• **Work to complete**
Make a tally of the lines in the records that include the string "xlsx", and give only that number.

===== Data section =====

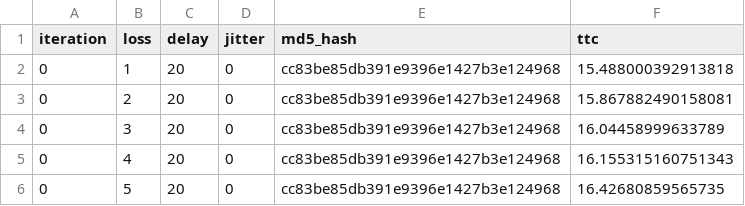
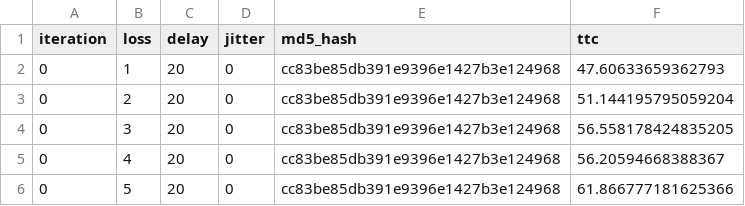
Before and after one commit to KeshavBansal0122/COL334-Assignments, a CSV file: part1/reliability_loss.csv, drawn as a sheet.

```diff
--- a/part1/reliability_loss.csv
+++ b/part1/reliability_loss.csv
@@ -1,6 +1,6 @@
 iteration,loss,delay,jitter,md5_hash,ttc
-0,1,20,0,cc83be85db391e9396e1427b3e124968,15.488000392913818
-0,2,20,0,cc83be85db391e9396e1427b3e124968,15.867882490158081
-0,3,20,0,cc83be85db391e9396e1427b3e124968,16.04458999633789
-0,4,20,0,cc83be85db391e9396e1427b3e124968,16.155315160751343
-0,5,20,0,cc83be85db391e9396e1427b3e124968,16.42680859565735
+0,1,20,0,cc83be85db391e9396e1427b3e124968,47.60633659362793
+0,2,20,0,cc83be85db391e9396e1427b3e124968,51.144195795059204
+0,3,20,0,cc83be85db391e9396e1427b3e124968,56.558178424835205
+0,4,20,0,cc83be85db391e9396e1427b3e124968,56.20594668388367
+0,5,20,0,cc83be85db391e9396e1427b3e124968,61.866777181625366
```
Also changed, not shown: 6 other files.
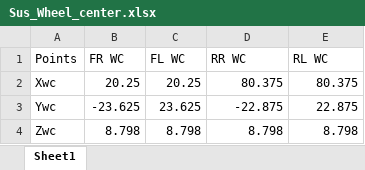
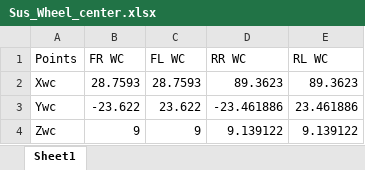
Before and after one commit to taiyangie/LinkageForceAnalyzer, an Excel workbook: Sus_Wheel_center.xlsx, sheet Sheet1, drawn as a sheet; values as stored, in another font and other column widths than the file's, no borders; the diff names each change by its address in the sheet, - before the commit and + after, or states it on an @@ line.

```diff
--- a/Sus_Wheel_center.xlsx (sheet Sheet1)
+++ b/Sus_Wheel_center.xlsx (sheet Sheet1)
-B2 (FR WC): 20.25
+B2 (FR WC): 28.7593
-C2 (FL WC): 20.25
+C2 (FL WC): 28.7593
-D2 (RR WC): 80.375
+D2 (RR WC): 89.3623
-E2 (RL WC): 80.375
+E2 (RL WC): 89.3623
-B3 (FR WC): -23.625
+B3 (FR WC): -23.622
-C3 (FL WC): 23.625
+C3 (FL WC): 23.622
-D3 (RR WC): -22.875
+D3 (RR WC): -23.461886
-E3 (RL WC): 22.875
+E3 (RL WC): 23.461886
-B4 (FR WC): 8.798
+B4 (FR WC): 9
-C4 (FL WC): 8.798
+C4 (FL WC): 9
-D4 (RR WC): 8.798
+D4 (RR WC): 9.139122
-E4 (RL WC): 8.798
+E4 (RL WC): 9.139122
```
Also changed, not shown: Sus_Arm_points.xlsx, Sus_Center_of_tire_patch.xlsx, 4 other files.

=====

• **Solution to this task**
4